━━ Task input ━━
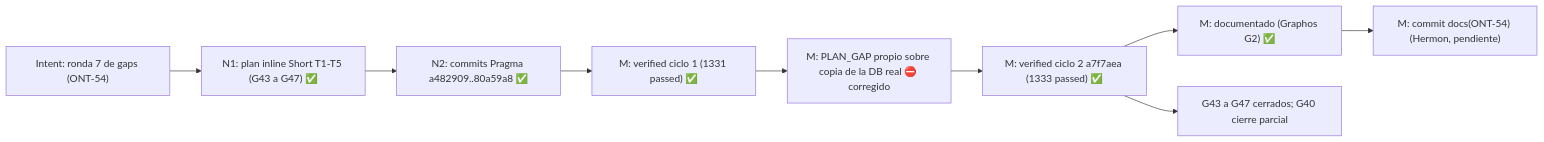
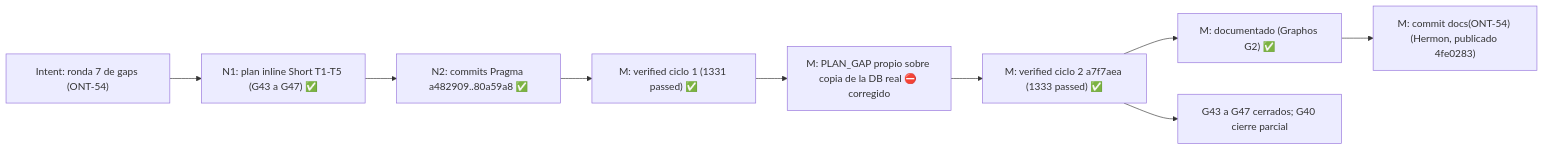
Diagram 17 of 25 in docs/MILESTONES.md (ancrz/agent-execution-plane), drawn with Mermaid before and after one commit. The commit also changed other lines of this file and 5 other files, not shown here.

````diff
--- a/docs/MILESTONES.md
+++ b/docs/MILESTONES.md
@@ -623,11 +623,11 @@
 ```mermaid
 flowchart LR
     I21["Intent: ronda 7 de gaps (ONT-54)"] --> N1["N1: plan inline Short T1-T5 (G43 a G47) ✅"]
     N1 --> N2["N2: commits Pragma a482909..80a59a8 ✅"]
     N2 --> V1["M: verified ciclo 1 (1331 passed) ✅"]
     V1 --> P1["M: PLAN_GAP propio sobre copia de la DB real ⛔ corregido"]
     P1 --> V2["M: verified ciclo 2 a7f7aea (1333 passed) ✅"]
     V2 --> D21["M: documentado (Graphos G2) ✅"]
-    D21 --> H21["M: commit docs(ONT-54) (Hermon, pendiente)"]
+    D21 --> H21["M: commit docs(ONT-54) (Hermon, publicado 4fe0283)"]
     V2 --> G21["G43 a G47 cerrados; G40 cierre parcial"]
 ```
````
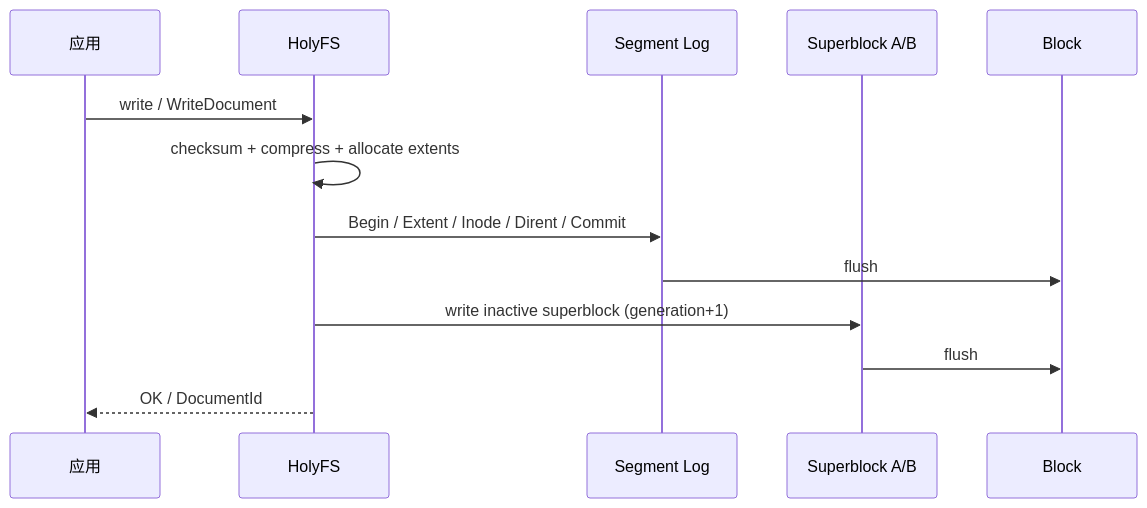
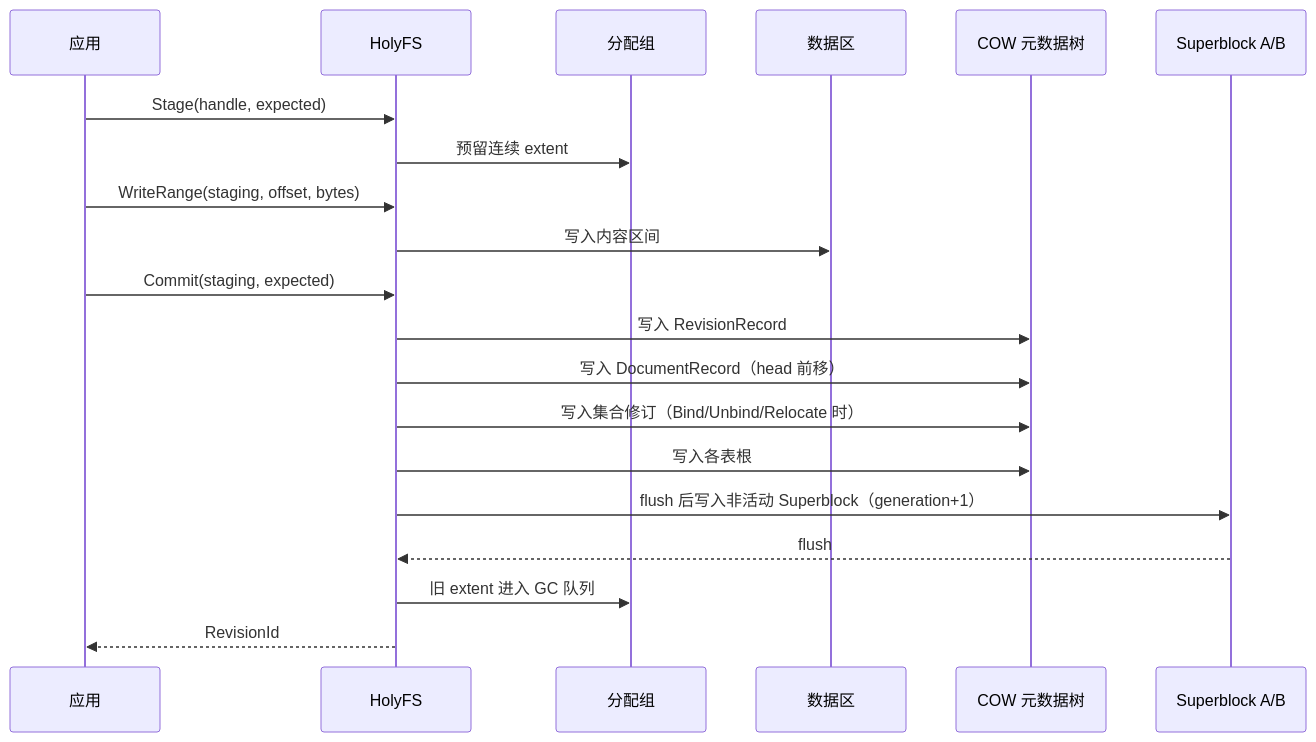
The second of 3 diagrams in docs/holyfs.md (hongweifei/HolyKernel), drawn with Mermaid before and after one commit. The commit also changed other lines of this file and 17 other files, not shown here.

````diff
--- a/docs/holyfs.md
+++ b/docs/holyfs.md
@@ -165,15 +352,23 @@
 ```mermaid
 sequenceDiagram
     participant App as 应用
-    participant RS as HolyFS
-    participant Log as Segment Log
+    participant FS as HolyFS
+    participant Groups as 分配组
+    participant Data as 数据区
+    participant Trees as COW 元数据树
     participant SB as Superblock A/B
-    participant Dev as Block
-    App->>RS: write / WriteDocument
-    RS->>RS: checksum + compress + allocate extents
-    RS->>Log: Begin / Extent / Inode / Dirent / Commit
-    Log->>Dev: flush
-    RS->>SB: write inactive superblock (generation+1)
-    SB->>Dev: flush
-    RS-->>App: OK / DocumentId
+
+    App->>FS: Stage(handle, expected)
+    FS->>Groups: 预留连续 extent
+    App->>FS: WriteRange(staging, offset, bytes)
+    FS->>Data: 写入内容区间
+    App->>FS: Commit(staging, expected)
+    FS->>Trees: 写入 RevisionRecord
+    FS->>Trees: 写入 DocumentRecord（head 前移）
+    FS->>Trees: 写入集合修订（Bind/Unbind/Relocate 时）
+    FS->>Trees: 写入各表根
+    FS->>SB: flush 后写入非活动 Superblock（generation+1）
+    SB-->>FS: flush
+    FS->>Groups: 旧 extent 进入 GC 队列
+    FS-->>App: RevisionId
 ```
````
━━━
- Exercise: Print the records again exactly, pictures excluded.

- Final answer:
Diagram 17 of 25 in docs/MILESTONES.md (ancrz/agent-execution-plane), drawn with Mermaid before and after one commit. The commit also changed other lines of this file and 5 other files, not shown here.

````diff
--- a/docs/MILESTONES.md
+++ b/docs/MILESTONES.md
@@ -623,11 +623,11 @@
 ```mermaid
 flowchart LR
     I21["Intent: ronda 7 de gaps (ONT-54)"] --> N1["N1: plan inline Short T1-T5 (G43 a G47) ✅"]
     N1 --> N2["N2: commits Pragma a482909..80a59a8 ✅"]
     N2 --> V1["M: verified ciclo 1 (1331 passed) ✅"]
     V1 --> P1["M: PLAN_GAP propio sobre copia de la DB real ⛔ corregido"]
     P1 --> V2["M: verified ciclo 2 a7f7aea (1333 passed) ✅"]
     V2 --> D21["M: documentado (Graphos G2) ✅"]
-    D21 --> H21["M: commit docs(ONT-54) (Hermon, pendiente)"]
+    D21 --> H21["M: commit docs(ONT-54) (Hermon, publicado 4fe0283)"]
     V2 --> G21["G43 a G47 cerrados; G40 cierre parcial"]
 ```
````
The second of 3 diagrams in docs/holyfs.md (hongweifei/HolyKernel), drawn with Mermaid before and after one commit. The commit also changed other lines of this file and 17 other files, not shown here.

````diff
--- a/docs/holyfs.md
+++ b/docs/holyfs.md
@@ -165,15 +352,23 @@
 ```mermaid
 sequenceDiagram
     participant App as 应用
-    participant RS as HolyFS
-    participant Log as Segment Log
+    participant FS as HolyFS
+    participant Groups as 分配组
+    participant Data as 数据区
+    participant Trees as COW 元数据树
     participant SB as Superblock A/B
-    participant Dev as Block
-    App->>RS: write / WriteDocument
-    RS->>RS: checksum + compress + allocate extents
-    RS->>Log: Begin / Extent / Inode / Dirent / Commit
-    Log->>Dev: flush
-    RS->>SB: write inactive superblock (generation+1)
-    SB->>Dev: flush
-    RS-->>App: OK / DocumentId
+
+    App->>FS: Stage(handle, expected)
+    FS->>Groups: 预留连续 extent
+    App->>FS: WriteRange(staging, offset, bytes)
+    FS->>Data: 写入内容区间
+    App->>FS: Commit(staging, expected)
+    FS->>Trees: 写入 RevisionRecord
+    FS->>Trees: 写入 DocumentRecord（head 前移）
+    FS->>Trees: 写入集合修订（Bind/Unbind/Relocate 时）
+    FS->>Trees: 写入各表根
+    FS->>SB: flush 后写入非活动 Superblock（generation+1）
+    SB-->>FS: flush
+    FS->>Groups: 旧 extent 进入 GC 队列
+    FS-->>App: RevisionId
 ```
````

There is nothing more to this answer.